After a seven-month and 300million mile journey, NASA’s InSight lander finally arrived at Mars on November 26. It is only now however that the space agency is releasing some of the most outstanding images of Mars that have ever been seen. NASA released almost high-definition pictures of the dusty terrain of the barren Red Planet.
InSight's Twitter account posted: “We're ON MARS, you guys”.
So far, the only images which are readily available to the public from InSight are its instruments in front of the murky landscape.This is because the lander has yet to fully deploy all of its tools, but the new images will let experts at the US space agency determine where to set InSight's seismometer and heat flow probe - “the only instruments ever to be robotically placed on the surface of another planet.”
Bruce Banerdt, the mission's principal investigator at NASA's Jet Propulsion Laboratory (JPL) in Pasadena, California, said: "Today we can see the first glimpses of our workspace.
"By early next week, we'll be imaging it in finer detail and creating a full mosaic.”
InSight also has another camera, called the Instrument Context Camera, under the deck, but the view might be slightly obscured.
Tom Hoffman of JPL, InSight's project manager, explained: "We had a protective cover on the Instrument Context Camera, but somehow dust still managed to get onto the lens.
"While this is unfortunate, it will not affect the role of the camera, which is to take images of the area in front of the lander where our instruments will eventually be placed.”
InSight’s mission is to map the deep interior of Mars and Nasa is also planning a rover mission for 2020, to investigate signs of primitive life they believe exists under the surface.

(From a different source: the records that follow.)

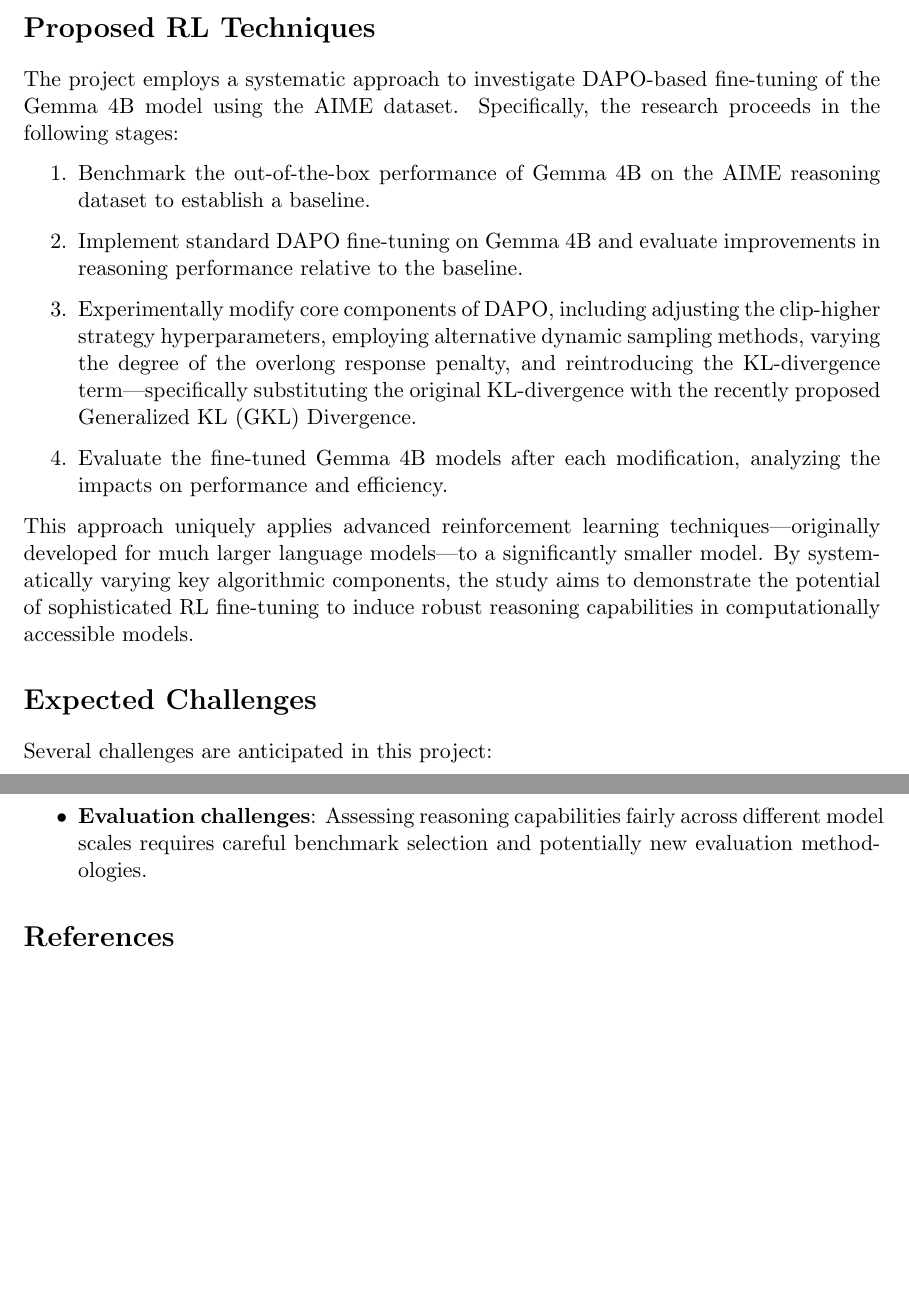
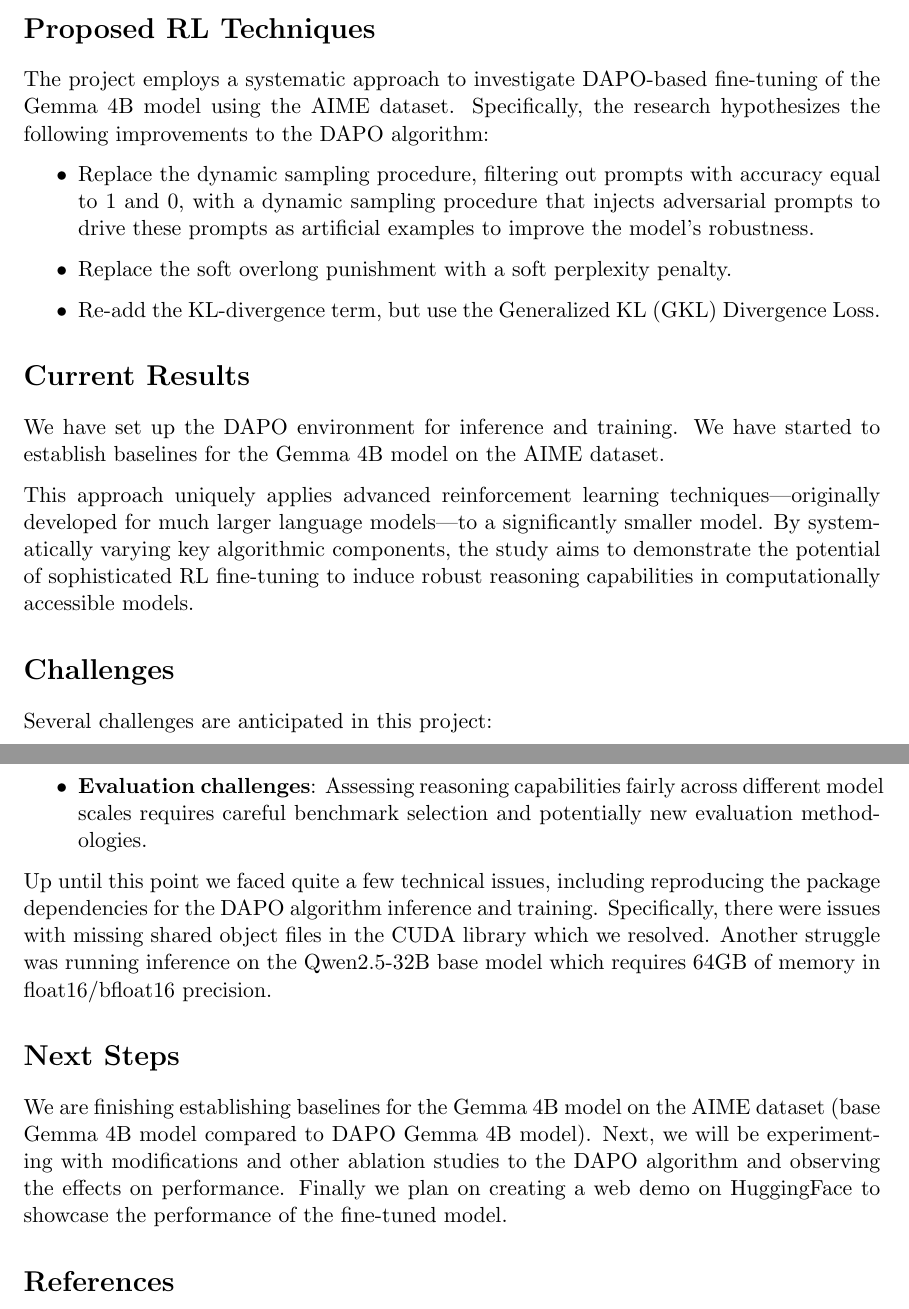
Before and after one commit to lavaman131/reasoning-slms, a LaTeX document (reports/midpoint checkin/main.tex): two parts of pages 4 and 5 of 5, joined at a grey line, cut so that both start at the same text, the shorter picture padded with empty space. Compiled offline with pdfLaTeX.

Commit message:
added challenges + next steps + revised proposed RL techniques

```diff
--- a/reports/midpoint checkin/main.tex
+++ b/reports/midpoint checkin/main.tex
@@ -66,17 +66,20 @@
 
 \section*{Proposed RL Techniques}
 
-The project employs a systematic approach to investigate DAPO-based fine-tuning of the Gemma 4B model using the AIME dataset. Specifically, the research proceeds in the following stages:
+The project employs a systematic approach to investigate DAPO-based fine-tuning of the Gemma 4B model using the AIME dataset. Specifically, the research hypothesizes the following improvements to the DAPO algorithm:
 
-\begin{enumerate}
-\item Benchmark the out-of-the-box performance of Gemma 4B on the AIME reasoning dataset to establish a baseline.
-\item Implement standard DAPO fine-tuning on Gemma 4B and evaluate improvements in reasoning performance relative to the baseline.
-\item Experimentally modify core components of DAPO, including adjusting the clip-higher strategy hyperparameters, employing alternative dynamic sampling methods, varying the degree of the overlong response penalty, and reintroducing the KL-divergence term—specifically substituting the original KL-divergence with the recently proposed Generalized KL (GKL) Divergence.
-\item Evaluate the fine-tuned Gemma 4B models after each modification, analyzing the impacts on performance and efficiency.
-\end{enumerate}
+\begin{itemize}
+	\item Replace the dynamic sampling procedure, filtering out prompts with accuracy equal to 1 and 0, with a dynamic sampling procedure that injects adversarial prompts to drive these prompts as artificial examples to improve the model's robustness.
+	\item Replace the soft overlong punishment with a soft perplexity penalty.
+	\item Re-add the KL-divergence term, but use the Generalized KL (GKL) Divergence Loss.
+\end{itemize}
+
+\section*{Current Results}
+We have set up the DAPO environment for inference and training. We have started to establish baselines for the Gemma 4B model on the AIME dataset.
 
 This approach uniquely applies advanced reinforcement learning techniques—originally developed for much larger language models—to a significantly smaller model. By systematically varying key algorithmic components, the study aims to demonstrate the potential of sophisticated RL fine-tuning to induce robust reasoning capabilities in computationally accessible models.
-\section*{Expected Challenges}
+
+\section*{Challenges}
 
 Several challenges are anticipated in this project:
 
@@ -92,6 +95,12 @@
 	\item \textbf{Evaluation challenges}: Assessing reasoning capabilities fairly across different model scales requires careful benchmark selection and potentially new evaluation methodologies.
 \end{itemize}
 
+Up until this point we faced quite a few technical issues, including reproducing the package dependencies for the DAPO algorithm inference and training. Specifically, there were issues with missing shared object files in the CUDA library which we resolved. Another struggle was running inference on the Qwen2.5-32B base model which requires 64GB of memory in float16/bfloat16 precision.
+
+\section*{Next Steps}
+
+We are finishing establishing baselines for the Gemma 4B model on the AIME dataset (base Gemma 4B model compared to DAPO Gemma 4B model). Next, we will be experimenting with modifications and other ablation studies to the DAPO algorithm and observing the effects on performance. Finally we plan on creating a web demo on HuggingFace to showcase the performance of the fine-tuned model.
+
 \printbibliography
 
 \end{document}
```
Also changed, not shown: reports/midpoint checkin/main.pdf (added), reports/midpoint checkin/main.tex (4 more changed lines).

InSight's primary instrument is a French-built seismometer, designed to record the slightest vibrations from "marsquakes" and meteor impacts around the planet.
The device, to be placed on the surface by the lander's robot arm, is so sensitive it can measure a seismic wave just one half the radius of a hydrogen atom.
A second instrument, furnished by Germany's space agency, consists of a drill to burrow as much as 16feet underground, pulling behind it a rope-like thermal probe to measure heat flowing from inside the planet.